[Before-and-after change records]
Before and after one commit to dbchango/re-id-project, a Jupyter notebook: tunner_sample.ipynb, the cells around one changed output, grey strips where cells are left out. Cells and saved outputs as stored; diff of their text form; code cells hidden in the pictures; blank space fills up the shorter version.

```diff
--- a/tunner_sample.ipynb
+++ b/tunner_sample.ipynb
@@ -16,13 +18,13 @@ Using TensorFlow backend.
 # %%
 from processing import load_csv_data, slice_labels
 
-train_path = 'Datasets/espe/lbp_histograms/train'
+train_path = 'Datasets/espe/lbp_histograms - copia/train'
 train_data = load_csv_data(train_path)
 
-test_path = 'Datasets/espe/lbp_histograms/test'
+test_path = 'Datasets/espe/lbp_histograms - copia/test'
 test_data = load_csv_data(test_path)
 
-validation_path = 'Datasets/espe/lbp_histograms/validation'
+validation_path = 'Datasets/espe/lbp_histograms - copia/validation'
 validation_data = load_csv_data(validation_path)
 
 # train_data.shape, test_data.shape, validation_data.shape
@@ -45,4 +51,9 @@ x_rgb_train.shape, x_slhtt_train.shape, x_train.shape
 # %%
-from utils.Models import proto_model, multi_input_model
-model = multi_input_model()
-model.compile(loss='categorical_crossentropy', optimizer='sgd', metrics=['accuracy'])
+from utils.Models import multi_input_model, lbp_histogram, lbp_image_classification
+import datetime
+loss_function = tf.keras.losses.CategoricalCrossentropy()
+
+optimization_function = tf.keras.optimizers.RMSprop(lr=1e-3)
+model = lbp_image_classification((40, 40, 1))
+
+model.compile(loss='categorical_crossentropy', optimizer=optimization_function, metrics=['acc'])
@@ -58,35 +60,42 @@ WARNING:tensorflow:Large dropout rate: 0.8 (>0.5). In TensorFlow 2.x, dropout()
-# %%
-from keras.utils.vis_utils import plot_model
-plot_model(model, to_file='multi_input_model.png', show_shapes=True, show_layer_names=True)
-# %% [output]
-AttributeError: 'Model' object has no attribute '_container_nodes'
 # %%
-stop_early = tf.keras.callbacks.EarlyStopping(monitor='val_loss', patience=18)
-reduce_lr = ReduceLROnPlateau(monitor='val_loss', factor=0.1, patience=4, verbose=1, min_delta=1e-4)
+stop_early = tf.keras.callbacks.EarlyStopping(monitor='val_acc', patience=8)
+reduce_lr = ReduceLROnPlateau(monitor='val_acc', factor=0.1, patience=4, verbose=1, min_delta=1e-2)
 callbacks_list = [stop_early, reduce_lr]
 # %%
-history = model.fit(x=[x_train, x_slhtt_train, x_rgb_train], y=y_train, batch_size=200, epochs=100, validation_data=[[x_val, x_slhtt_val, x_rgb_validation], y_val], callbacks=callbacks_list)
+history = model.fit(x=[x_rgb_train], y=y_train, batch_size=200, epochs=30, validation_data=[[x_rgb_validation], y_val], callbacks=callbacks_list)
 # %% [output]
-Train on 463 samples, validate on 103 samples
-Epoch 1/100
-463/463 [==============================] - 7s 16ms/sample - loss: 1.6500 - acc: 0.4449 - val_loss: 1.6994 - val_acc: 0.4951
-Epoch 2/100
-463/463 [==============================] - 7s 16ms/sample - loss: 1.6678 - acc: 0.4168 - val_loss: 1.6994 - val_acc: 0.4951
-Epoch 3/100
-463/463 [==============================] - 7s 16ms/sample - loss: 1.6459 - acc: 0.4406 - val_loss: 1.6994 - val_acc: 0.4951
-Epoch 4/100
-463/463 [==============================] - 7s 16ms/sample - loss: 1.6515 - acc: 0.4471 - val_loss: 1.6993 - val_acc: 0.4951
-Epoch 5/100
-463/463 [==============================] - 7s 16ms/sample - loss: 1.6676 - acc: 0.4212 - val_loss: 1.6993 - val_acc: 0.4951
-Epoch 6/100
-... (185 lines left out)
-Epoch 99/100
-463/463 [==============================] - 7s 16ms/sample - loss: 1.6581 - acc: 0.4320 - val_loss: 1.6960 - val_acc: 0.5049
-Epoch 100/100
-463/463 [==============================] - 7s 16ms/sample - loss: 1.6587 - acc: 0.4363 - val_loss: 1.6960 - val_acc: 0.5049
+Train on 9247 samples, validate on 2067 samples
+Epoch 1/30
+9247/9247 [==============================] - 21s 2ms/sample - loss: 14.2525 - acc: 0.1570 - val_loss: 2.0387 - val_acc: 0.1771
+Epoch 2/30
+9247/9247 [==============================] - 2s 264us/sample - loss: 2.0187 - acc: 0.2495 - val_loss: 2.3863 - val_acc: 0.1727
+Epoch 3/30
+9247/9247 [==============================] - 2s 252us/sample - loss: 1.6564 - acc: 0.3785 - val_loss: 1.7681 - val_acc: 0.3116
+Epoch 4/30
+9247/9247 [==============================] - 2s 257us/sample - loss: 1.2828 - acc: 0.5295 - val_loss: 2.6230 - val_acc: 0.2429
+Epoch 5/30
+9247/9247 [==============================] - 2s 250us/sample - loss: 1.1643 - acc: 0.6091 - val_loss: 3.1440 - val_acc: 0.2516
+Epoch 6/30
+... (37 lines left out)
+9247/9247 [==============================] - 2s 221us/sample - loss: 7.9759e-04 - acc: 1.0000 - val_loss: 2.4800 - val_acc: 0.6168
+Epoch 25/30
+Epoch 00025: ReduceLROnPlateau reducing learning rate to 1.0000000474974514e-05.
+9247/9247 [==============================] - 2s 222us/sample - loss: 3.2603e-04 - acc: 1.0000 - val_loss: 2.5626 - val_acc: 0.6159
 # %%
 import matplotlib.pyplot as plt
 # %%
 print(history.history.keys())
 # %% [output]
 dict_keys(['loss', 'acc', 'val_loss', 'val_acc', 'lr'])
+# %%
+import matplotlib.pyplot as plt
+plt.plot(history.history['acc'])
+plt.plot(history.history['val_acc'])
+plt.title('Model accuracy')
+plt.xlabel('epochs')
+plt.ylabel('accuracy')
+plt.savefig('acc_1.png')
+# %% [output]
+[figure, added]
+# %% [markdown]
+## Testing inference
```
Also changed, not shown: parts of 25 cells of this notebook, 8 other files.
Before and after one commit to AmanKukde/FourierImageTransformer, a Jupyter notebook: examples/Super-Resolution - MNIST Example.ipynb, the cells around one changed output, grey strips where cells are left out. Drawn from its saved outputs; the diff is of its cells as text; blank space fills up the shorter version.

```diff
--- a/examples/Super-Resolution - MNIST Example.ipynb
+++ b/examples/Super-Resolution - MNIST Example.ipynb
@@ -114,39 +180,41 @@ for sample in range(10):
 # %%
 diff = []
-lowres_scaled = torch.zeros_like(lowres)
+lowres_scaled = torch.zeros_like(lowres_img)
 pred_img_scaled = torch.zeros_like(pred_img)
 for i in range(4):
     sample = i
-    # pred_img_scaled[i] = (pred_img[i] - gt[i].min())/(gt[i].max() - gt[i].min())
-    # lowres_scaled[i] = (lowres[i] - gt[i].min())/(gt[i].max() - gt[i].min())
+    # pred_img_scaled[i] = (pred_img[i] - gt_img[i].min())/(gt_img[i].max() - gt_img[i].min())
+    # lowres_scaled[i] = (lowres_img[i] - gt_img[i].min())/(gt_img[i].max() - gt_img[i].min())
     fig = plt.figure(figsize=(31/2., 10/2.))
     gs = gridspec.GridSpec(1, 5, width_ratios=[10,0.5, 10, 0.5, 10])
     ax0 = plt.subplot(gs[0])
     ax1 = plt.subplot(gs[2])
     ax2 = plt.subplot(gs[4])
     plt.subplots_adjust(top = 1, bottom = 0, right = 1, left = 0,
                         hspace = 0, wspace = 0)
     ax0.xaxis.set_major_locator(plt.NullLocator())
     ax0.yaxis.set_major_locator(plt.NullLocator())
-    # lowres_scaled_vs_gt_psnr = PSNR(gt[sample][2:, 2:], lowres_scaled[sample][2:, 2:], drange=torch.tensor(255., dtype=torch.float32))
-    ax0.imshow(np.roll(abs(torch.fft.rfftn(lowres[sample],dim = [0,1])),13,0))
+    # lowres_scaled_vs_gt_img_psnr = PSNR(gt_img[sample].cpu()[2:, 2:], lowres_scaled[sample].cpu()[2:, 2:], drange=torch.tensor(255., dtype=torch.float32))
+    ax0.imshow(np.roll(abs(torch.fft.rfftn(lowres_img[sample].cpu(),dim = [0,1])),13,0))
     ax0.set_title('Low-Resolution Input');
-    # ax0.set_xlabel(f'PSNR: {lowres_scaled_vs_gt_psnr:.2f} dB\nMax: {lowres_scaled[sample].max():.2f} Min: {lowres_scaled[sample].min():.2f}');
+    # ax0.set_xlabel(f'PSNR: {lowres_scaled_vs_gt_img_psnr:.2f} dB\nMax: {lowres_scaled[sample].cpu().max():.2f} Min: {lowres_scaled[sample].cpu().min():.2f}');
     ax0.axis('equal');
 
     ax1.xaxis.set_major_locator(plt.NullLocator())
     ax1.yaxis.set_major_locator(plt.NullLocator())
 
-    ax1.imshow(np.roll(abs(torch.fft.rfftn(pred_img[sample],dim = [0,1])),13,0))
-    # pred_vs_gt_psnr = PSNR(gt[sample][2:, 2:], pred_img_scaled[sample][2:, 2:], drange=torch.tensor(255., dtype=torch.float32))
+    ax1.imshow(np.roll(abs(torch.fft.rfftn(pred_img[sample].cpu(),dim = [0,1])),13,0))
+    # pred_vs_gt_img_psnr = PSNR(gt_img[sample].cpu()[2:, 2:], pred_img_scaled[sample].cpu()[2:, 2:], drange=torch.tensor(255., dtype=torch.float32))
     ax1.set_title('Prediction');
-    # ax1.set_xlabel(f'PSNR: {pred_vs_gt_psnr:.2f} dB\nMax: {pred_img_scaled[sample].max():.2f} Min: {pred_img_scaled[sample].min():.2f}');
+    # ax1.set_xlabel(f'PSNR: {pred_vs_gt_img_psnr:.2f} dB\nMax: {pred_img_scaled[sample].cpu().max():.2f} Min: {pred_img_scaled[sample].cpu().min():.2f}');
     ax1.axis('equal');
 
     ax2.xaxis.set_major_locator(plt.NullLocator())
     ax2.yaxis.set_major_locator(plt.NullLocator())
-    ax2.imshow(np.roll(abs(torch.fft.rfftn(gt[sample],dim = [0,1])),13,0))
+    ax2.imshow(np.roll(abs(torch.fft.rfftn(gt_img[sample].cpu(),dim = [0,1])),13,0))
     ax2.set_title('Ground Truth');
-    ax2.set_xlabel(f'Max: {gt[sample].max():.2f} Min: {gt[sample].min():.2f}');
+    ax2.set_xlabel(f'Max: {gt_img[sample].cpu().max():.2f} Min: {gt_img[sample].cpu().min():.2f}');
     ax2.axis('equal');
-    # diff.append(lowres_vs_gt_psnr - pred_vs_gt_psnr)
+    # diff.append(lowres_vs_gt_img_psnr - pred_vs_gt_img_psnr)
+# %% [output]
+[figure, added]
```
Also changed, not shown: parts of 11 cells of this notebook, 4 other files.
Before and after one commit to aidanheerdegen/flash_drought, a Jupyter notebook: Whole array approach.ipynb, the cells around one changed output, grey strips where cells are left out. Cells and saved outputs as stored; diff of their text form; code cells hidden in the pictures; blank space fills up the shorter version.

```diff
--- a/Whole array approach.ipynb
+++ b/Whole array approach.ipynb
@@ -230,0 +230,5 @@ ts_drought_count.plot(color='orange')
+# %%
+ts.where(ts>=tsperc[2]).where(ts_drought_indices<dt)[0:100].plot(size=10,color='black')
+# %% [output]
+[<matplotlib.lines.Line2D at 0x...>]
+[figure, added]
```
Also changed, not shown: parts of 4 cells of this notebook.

▶ [What the task asks]: When a line in the records above holds "drange", that line is to be reported.

▶ [Written answer]:
-    # lowres_scaled_vs_gt_psnr = PSNR(gt[sample][2:, 2:], lowres_scaled[sample][2:, 2:], drange=torch.tensor(255., dtype=torch.float32))
+    # lowres_scaled_vs_gt_img_psnr = PSNR(gt_img[sample].cpu()[2:, 2:], lowres_scaled[sample].cpu()[2:, 2:], drange=torch.tensor(255., dtype=torch.float32))
-    # pred_vs_gt_psnr = PSNR(gt[sample][2:, 2:], pred_img_scaled[sample][2:, 2:], drange=torch.tensor(255., dtype=torch.float32))
+    # pred_vs_gt_img_psnr = PSNR(gt_img[sample].cpu()[2:, 2:], pred_img_scaled[sample].cpu()[2:, 2:], drange=torch.tensor(255., dtype=torch.float32))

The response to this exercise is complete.